The Dodgers transformed into big spenders under Guggenheim. They have spent money to ensure Clayton Kershaw would remain with them. They have spent money on free agents such as Zack Greinke. They spent money to restock a farm system that was neglected in the final years of the McCourt ownership. They spent money to assemble an All-Star front office. And they spent money to retain their own free agents, spending close to $200 million last winter to bring back closer Kenley Jansen, Justin Turner and Rich Hill.
They spent because they had or knew they would soon have an influx of cash from the 25-year, $8.35-billion deal they signed with Time Warner Cable in 2013. And their investment on the field has been rewarded with five consecutive NL West championships. The World Series felt within reach.
The downside of this is that the new channel, SportsNet LA, remains unavailable to the majority of Angelenos. Even after Time Warner Cable was acquired by Charter Communications, the channel has reached fewer than half of local households.

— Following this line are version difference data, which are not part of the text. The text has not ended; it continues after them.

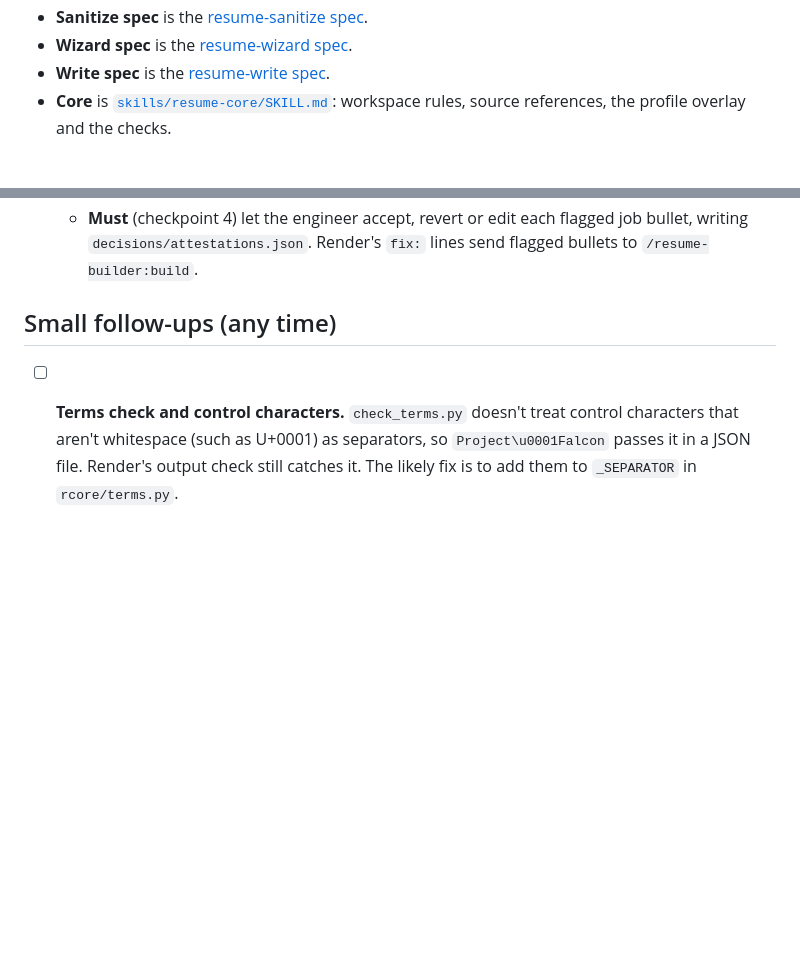
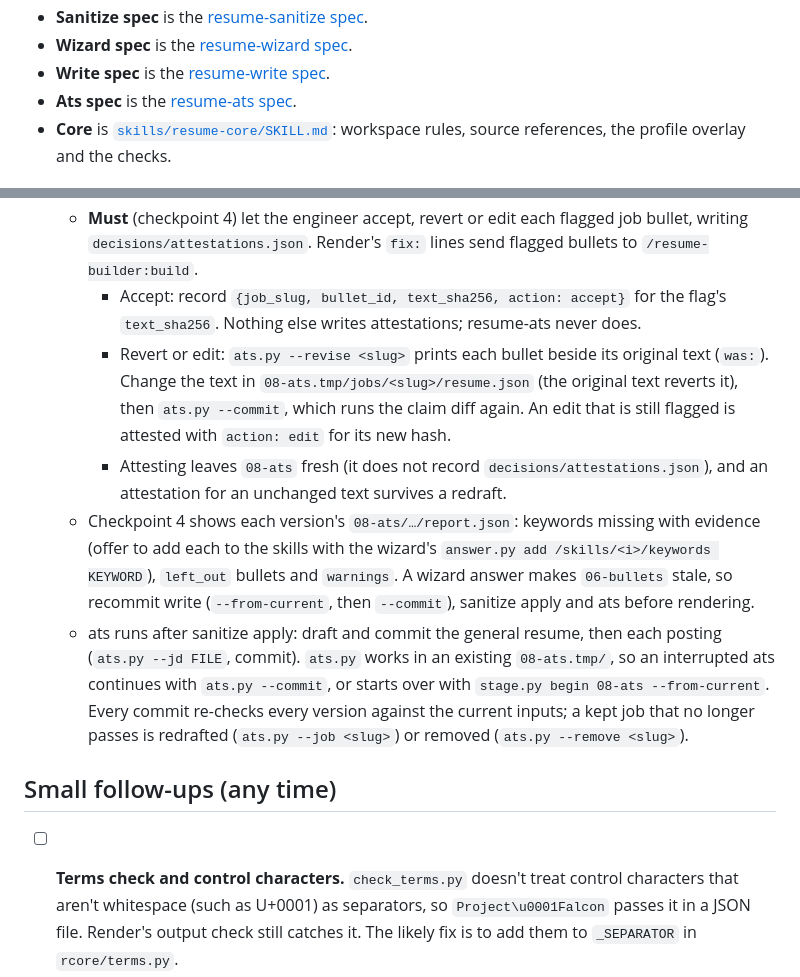
Before and after one commit to rrotaru/resume-builder, a Markdown page: docs/ROADMAP.md, 2 parts joined by grey strips. Drawn GitHub-style; blank space fills up the shorter version.

```diff
--- a/docs/ROADMAP.md
+++ b/docs/ROADMAP.md
@@ -12,6 +12,7 @@ Short names used below:
 - **Sanitize spec** is the [resume-sanitize spec](superpowers/specs/2026-09-25-resume-sanitize-design.md).
 - **Wizard spec** is the [resume-wizard spec](superpowers/specs/2026-09-25-resume-wizard-design.md).
 - **Write spec** is the [resume-write spec](superpowers/specs/2026-09-26-resume-write-design.md).
+- **Ats spec** is the [resume-ats spec](superpowers/specs/2026-09-27-resume-ats-design.md).
 - **Core** is [`skills/resume-core/SKILL.md`](../skills/resume-core/SKILL.md): workspace rules, source references, the profile overlay and the checks.
 
 ## Start here
@@ -105,6 +103,11 @@ Short names used below:
   - `06-bullets` records `decisions/profile.json` and `decisions/metrics.json` (for places and cited metrics), so any wizard answer makes it stale, and `07-sanitized` with it. That includes a `fact:` answer at checkpoint 4. When the bullets still pass, `write.py --from-current` then `write.py --commit` recommits them unchanged, with the same IDs, without rewriting anything. A new metric needs the model to cite it (`--commit` says which metric is uncited).
   - write prints a `note:` for a `metric_prompt` project without a metric. After checkpoint 3 that means the engineer skipped it. Before, run the wizard first.
   - **Must** (checkpoint 4) let the engineer accept, revert or edit each flagged job bullet, writing `decisions/attestations.json`. Render's `fix:` lines send flagged bullets to `/resume-builder:build`.
+    - Accept: record `{job_slug, bullet_id, text_sha256, action: accept}` for the flag's `text_sha256`. Nothing else writes attestations; resume-ats never does.
+    - Revert or edit: `ats.py --revise <slug>` prints each bullet beside its original text (`was:`). Change the text in `08-ats.tmp/jobs/<slug>/resume.json` (the original text reverts it), then `ats.py --commit`, which runs the claim diff again. An edit that is still flagged is attested with `action: edit` for its new hash.
+    - Attesting leaves `08-ats` fresh (it does not record `decisions/attestations.json`), and an attestation for an unchanged text survives a redraft.
+  - Checkpoint 4 shows each version's `08-ats/…/report.json`: keywords missing with evidence (offer to add each to the skills with the wizard's `answer.py add /skills/<i>/keywords KEYWORD`), `left_out` bullets and `warnings`. A wizard answer makes `06-bullets` stale, so recommit write (`--from-current`, then `--commit`), sanitize apply and ats before rendering.
+  - ats runs after sanitize apply: draft and commit the general resume, then each posting (`ats.py --jd FILE`, commit). `ats.py` works in an existing `08-ats.tmp/`, so an interrupted ats continues with `ats.py --commit`, or starts over with `stage.py begin 08-ats --from-current`. Every commit re-checks every version against the current inputs; a kept job that no longer passes is redrafted (`ats.py --job <slug>`) or removed (`ats.py --remove <slug>`).
 
 ## Small follow-ups (any time)
 
```
Also changed, not shown: other parts of docs/ROADMAP.md (+12 -12 lines).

Earlier this year, the U.S. Justice Department settled its lawsuit with AT&T, resolving claims that a DirecTV executive illegally colluded with other cable television companies to block the channel's rollout in 2014. As part of the agreement, however, the government didn't force AT&T to start carrying SportsLA.
If you have a 1-year-old child, it's very possible he or she could be a college graduate by the time the Dodgers could be watched throughout the market again.

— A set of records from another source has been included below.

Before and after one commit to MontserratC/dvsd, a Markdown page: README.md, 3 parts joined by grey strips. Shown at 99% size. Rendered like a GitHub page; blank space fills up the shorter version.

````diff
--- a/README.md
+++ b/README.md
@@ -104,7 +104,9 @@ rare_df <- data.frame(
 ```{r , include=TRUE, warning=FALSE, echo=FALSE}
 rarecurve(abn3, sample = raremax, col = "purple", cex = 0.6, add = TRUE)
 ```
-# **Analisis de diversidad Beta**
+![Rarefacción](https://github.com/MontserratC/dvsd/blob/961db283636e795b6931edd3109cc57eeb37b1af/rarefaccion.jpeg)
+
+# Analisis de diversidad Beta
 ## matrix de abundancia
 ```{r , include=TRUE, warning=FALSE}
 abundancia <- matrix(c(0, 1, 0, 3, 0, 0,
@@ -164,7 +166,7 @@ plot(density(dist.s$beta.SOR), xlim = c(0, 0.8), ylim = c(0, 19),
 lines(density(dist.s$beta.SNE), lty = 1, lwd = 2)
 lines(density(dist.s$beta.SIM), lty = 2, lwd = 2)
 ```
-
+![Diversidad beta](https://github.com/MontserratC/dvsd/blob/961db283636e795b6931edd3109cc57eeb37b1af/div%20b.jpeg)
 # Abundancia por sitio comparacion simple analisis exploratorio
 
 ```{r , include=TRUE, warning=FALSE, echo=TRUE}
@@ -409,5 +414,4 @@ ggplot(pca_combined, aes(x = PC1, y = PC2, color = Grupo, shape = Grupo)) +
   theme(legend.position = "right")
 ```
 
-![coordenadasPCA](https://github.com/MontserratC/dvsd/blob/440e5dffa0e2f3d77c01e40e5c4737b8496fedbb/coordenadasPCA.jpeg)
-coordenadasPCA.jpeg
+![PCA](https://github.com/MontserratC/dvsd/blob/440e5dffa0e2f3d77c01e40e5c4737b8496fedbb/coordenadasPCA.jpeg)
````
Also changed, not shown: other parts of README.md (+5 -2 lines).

On one hand, this is Los Angeles, and, if we're going to be honest, the majority of sports fans here don't focus on baseball until October.
On the other, baseball doesn't require focus. Think back to last year, when Vin Scully was retiring and fans shared their memories of him. What was striking was the number of people who recalled doing something else while listening to the Hall of Fame broadcaster, like, say, fixing cars with their fathers. Baseball can be the soundtrack to people's lives, the familiarity of the broadcaster's voice and the sounds of the game offering comfort and a sense of home.

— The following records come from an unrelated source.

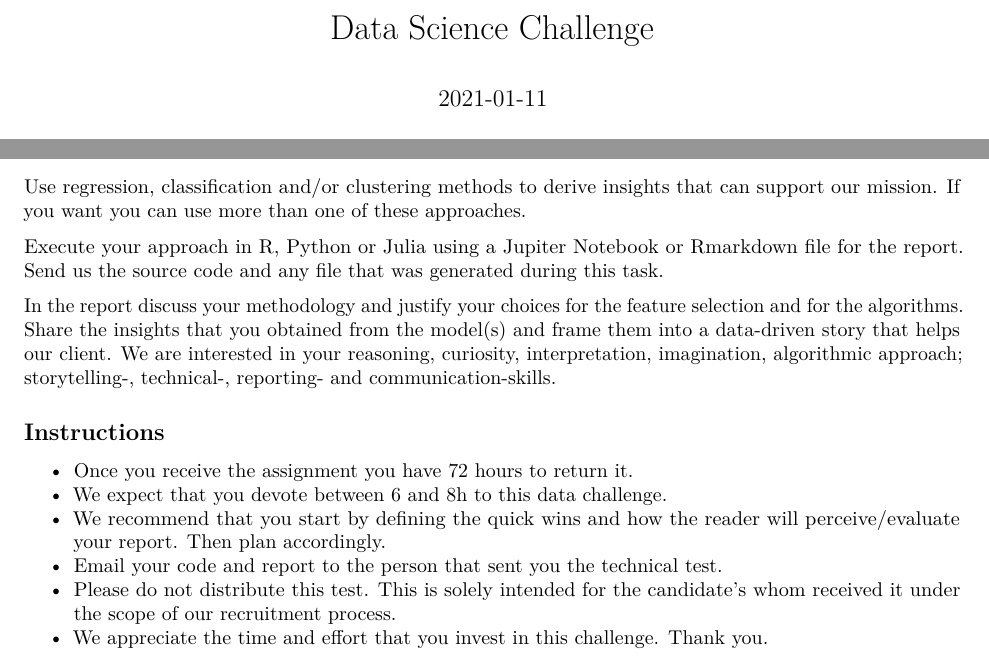
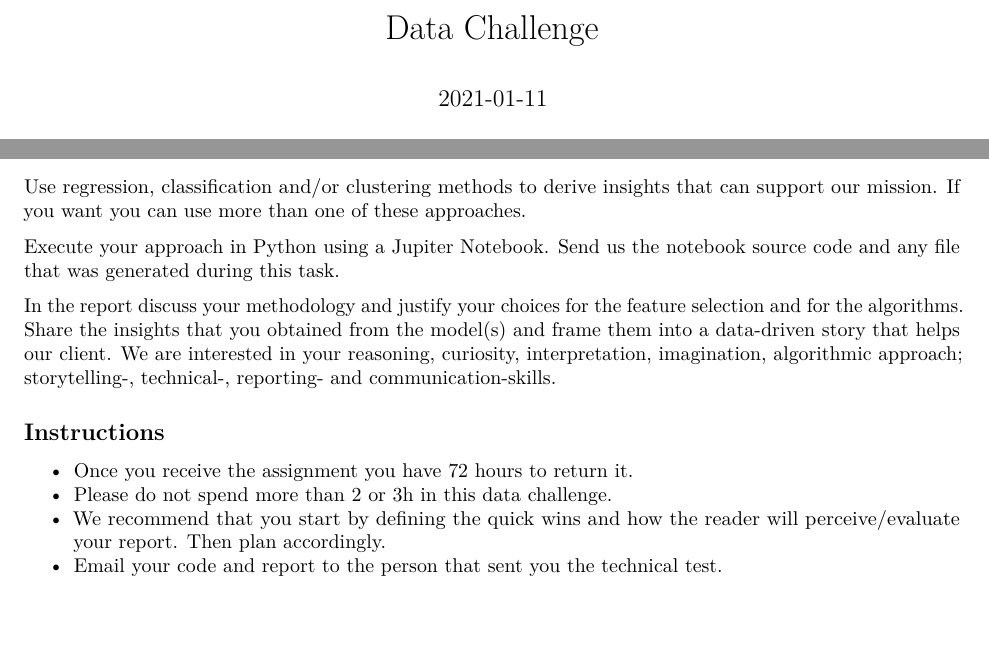
Before and after one commit to rebordao/data-challenge, an R Markdown document (data-challenge/Task.Rmd): two parts of the page, joined at a grey line, cut so that both start at the same text, the shorter picture padded with empty space. Rendered offline with R 4.5, knitr and Pandoc, then LaTeX, with nearby package versions.

Commit message:
Rename task file

```diff
--- a/data-challenge/README.Rmd
+++ b/data-challenge/Task.Rmd
@@ -1,5 +1,5 @@
 ---
-title: "Data Science Challenge"
+title: "Data Challenge"
 date: "`r Sys.Date()`"
 output:
   pdf_document:
@@ -45,9 +45,8 @@ Use regression, classification and/or clustering methods to derive insights
 that can support our mission. If you want you can use more than one of these
 approaches.
 
-Execute your approach in R, Python or Julia using a Jupiter Notebook or
-Rmarkdown file for the report. Send us the source code and any file that
-was generated during this task.
+Execute your approach in Python using a Jupiter Notebook. Send us the notebook
+source code and any file that was generated during this task.
 
 In the report discuss your methodology and justify your choices for the feature
 selection and for the algorithms. Share the insights that you obtained from the
@@ -58,10 +57,7 @@ algorithmic approach; storytelling-, technical-, reporting- and communication-sk
 ## Instructions
 
 - Once you receive the assignment you have 72 hours to return it.
-- We expect that you devote between 6 and 8h to this data challenge.
+- Please do not spend more than 2 or 3h in this data challenge.
 - We recommend that you start by defining the quick wins and how the reader
 will perceive/evaluate your report. Then plan accordingly.
 - Email your code and report to the person that sent you the technical test.
-- Please do not distribute this test. This is solely intended for the
-candidate's whom received it under the scope of our recruitment process.
-- We appreciate the time and effort that you invest in this challenge. Thank you.
```
Also changed, not shown: data-challenge/README.pdf (deleted), data-challenge/Task.pdf (added).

A new generation of viewers should be forming that kind of relationship with the Dodgers' current play-by-play man Joe Davis, who is one of the most promising broadcasting talents in the country. They should also be following the development of such players as Corey Seager and Cody Bellinger, just as the generation of fans before them grew up as they watched Clayton Kershaw and Ethier go from being prospects to veterans.
The situation now is one in which fans are first introduced to the likes of Seager and Bellinger in October, when games are shown on Fox, FS1, TBS, ESPN and MLB Network. Listening to the defeaning ovations Ethier received over the last two months, it was natural to wonder if fans would ever be able to make similar connections with Seager and Bellinger.
Turning a product into a luxury television item has consequences over time. Ask boxing, which has become a niche sport.
Still, it's undeniable the Dodgers energized Los Angeles similar to how the Kobe-and-Shaq Lakers once did. The city came together. Players became celebrities.
And, really, whether this television deal was worth it will depend on how often the Dodgers can replicate their World Series run. Do this every other year, maybe deliver an actual championship here and there, and, yes, the memories they create will outweigh the memories that were lost. But they have to be mindful of how they don't have the luxury of becoming lovable losers. If they lose, no one will ever see them.
(c)2017 Los Angeles Times
Visit the Los Angeles Times at www.latimes.com
Distributed by Tribune Content Agency, LLC.